TASK BRIEF
Copy every line from the data below in which the string "length" can be found.

Before-and-after change data

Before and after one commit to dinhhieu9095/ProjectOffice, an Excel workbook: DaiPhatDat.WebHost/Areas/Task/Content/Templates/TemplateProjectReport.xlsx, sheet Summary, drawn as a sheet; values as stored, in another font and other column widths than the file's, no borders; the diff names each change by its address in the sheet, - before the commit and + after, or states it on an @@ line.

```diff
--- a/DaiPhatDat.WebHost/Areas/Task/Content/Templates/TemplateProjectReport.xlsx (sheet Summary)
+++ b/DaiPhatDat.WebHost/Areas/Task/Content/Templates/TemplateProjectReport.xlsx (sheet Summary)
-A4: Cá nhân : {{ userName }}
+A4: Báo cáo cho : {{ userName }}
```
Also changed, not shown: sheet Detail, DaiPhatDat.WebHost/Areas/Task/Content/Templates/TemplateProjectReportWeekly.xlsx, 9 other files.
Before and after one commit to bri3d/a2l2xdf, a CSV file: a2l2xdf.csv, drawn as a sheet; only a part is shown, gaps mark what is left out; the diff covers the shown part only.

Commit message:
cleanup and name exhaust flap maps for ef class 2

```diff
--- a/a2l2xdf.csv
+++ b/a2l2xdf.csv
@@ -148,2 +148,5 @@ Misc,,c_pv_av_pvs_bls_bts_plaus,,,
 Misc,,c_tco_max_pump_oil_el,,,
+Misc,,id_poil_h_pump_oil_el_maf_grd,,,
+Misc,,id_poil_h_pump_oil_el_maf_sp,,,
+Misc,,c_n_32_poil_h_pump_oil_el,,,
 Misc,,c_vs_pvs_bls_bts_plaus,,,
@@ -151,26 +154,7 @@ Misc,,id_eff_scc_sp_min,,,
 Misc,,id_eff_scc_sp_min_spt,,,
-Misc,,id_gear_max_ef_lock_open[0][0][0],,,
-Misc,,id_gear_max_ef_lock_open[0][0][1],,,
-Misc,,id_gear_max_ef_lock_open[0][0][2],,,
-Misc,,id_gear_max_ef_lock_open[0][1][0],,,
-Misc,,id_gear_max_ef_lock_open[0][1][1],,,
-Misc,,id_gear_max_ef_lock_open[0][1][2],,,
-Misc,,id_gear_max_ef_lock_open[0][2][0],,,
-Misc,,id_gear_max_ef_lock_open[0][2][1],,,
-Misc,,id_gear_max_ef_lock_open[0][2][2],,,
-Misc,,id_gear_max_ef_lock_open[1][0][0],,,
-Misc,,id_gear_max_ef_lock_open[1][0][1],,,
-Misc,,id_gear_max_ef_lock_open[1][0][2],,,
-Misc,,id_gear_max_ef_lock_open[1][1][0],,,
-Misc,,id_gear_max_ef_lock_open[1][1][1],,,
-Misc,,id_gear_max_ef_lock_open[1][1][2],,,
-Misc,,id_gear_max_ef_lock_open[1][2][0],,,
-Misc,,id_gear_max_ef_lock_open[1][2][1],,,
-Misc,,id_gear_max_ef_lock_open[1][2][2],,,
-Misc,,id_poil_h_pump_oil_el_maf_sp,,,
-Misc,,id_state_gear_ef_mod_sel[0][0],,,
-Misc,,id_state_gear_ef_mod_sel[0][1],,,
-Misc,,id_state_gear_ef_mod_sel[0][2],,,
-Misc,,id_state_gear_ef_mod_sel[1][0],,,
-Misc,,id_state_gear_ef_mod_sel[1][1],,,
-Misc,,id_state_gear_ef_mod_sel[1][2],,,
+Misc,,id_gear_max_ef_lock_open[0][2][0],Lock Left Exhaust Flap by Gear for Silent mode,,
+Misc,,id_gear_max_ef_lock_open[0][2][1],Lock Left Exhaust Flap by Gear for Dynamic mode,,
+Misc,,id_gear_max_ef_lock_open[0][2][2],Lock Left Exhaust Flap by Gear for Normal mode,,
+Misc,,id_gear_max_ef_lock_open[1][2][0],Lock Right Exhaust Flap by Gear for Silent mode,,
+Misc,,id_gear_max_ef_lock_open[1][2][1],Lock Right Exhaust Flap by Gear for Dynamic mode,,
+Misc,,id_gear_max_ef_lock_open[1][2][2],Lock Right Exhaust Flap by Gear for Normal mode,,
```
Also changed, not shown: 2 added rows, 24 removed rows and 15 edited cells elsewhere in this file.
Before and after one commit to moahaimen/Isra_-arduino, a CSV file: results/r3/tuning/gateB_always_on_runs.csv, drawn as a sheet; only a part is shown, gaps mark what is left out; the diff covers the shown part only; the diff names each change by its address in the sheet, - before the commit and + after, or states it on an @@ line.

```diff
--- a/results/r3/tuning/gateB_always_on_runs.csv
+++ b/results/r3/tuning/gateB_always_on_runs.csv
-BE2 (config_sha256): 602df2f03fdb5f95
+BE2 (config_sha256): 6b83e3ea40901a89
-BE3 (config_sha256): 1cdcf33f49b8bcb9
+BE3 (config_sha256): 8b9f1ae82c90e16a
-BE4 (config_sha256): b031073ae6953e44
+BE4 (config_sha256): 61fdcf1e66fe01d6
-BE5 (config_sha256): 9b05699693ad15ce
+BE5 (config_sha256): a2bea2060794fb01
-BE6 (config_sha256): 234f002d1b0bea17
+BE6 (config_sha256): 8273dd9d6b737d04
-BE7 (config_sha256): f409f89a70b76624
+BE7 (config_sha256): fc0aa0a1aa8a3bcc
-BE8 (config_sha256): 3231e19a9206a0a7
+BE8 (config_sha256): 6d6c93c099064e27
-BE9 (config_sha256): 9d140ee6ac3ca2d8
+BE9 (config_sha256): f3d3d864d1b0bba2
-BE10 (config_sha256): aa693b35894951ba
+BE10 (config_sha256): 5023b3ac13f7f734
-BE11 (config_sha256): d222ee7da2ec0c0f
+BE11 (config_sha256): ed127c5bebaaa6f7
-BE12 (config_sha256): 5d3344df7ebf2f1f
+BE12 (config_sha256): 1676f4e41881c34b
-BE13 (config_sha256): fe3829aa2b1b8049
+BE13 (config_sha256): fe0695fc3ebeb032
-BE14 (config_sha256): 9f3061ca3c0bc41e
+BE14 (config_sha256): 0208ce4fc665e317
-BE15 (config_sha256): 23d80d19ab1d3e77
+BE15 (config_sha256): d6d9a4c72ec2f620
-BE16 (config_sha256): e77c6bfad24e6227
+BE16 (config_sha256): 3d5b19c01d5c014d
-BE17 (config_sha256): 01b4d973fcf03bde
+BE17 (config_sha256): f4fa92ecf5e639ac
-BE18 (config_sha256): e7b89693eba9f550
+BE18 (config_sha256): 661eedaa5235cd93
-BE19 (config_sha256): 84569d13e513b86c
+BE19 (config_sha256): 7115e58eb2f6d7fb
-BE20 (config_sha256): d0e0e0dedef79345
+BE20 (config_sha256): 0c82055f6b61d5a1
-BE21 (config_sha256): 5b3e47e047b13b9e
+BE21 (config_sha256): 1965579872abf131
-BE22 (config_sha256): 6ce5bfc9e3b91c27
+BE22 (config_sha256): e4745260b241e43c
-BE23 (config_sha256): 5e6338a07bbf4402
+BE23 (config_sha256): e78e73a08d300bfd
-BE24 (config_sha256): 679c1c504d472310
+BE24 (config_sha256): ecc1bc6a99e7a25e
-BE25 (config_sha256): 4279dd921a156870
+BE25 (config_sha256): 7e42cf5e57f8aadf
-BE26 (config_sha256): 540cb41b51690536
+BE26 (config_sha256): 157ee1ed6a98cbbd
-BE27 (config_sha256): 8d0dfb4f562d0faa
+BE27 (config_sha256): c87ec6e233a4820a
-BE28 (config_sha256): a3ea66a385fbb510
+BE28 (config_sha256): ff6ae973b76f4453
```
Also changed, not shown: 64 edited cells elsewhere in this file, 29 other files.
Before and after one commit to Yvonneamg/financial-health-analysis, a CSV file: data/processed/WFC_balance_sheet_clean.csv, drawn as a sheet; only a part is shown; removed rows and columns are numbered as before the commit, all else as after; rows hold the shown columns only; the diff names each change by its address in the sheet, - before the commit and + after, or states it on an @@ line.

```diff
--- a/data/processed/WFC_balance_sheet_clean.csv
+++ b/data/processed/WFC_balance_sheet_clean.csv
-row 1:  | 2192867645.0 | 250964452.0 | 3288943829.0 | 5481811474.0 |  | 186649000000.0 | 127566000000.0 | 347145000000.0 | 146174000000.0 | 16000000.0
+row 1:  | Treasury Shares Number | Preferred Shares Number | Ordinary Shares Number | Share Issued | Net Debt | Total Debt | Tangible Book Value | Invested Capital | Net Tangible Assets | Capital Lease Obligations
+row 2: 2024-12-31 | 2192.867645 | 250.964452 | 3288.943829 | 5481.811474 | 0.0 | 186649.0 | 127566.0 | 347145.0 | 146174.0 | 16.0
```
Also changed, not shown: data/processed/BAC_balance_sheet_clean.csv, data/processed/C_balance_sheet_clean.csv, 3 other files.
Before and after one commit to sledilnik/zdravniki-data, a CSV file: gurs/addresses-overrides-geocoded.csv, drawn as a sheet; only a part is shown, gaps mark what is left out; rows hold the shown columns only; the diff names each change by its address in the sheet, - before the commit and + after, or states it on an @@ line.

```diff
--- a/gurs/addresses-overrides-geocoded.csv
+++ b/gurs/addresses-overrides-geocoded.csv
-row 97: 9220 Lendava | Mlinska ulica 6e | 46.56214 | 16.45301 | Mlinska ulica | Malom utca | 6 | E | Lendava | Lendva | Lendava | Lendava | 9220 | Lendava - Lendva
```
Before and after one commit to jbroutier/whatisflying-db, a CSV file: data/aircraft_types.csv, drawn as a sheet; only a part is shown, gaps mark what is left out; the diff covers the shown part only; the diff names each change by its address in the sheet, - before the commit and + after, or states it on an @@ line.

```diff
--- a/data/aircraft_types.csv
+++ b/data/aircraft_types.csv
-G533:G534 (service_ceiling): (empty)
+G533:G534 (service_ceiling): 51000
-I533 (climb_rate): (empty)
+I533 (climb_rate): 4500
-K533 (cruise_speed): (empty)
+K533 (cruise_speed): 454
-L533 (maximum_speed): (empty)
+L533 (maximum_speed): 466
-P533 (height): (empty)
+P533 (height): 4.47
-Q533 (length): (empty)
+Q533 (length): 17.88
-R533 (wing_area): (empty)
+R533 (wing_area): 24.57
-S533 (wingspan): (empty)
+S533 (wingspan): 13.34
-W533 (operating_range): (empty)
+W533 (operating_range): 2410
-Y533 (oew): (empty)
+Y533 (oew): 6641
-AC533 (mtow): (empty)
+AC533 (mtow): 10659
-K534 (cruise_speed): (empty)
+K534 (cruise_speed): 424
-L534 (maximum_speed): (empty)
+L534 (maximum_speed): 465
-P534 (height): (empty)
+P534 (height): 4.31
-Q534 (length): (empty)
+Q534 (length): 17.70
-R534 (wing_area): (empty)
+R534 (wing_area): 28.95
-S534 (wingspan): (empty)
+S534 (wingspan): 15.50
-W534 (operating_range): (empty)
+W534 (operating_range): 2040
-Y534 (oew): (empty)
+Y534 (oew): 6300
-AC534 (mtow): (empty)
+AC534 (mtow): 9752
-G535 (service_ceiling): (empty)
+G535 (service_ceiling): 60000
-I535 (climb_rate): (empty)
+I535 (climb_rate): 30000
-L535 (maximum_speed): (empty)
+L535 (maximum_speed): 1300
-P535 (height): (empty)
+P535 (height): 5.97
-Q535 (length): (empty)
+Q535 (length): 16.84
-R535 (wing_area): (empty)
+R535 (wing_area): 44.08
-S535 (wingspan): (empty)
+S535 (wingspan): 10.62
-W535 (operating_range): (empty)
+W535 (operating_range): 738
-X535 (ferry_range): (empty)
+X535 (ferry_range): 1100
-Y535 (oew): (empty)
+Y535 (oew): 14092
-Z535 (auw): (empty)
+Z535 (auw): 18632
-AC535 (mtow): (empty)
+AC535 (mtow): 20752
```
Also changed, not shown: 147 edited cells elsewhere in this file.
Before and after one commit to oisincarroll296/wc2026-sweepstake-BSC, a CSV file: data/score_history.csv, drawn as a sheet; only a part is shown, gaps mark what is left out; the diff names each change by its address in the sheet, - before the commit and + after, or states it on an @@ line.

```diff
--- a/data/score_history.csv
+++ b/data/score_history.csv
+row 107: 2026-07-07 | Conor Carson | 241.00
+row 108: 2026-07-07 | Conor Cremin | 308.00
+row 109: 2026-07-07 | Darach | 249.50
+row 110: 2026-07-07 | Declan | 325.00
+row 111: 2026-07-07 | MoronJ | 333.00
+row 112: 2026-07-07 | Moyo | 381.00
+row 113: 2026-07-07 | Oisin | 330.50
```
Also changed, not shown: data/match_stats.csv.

WRITTEN RESPONSE
-Q533 (length): (empty)
+Q533 (length): 17.88
-Q534 (length): (empty)
+Q534 (length): 17.70
-Q535 (length): (empty)
+Q535 (length): 16.84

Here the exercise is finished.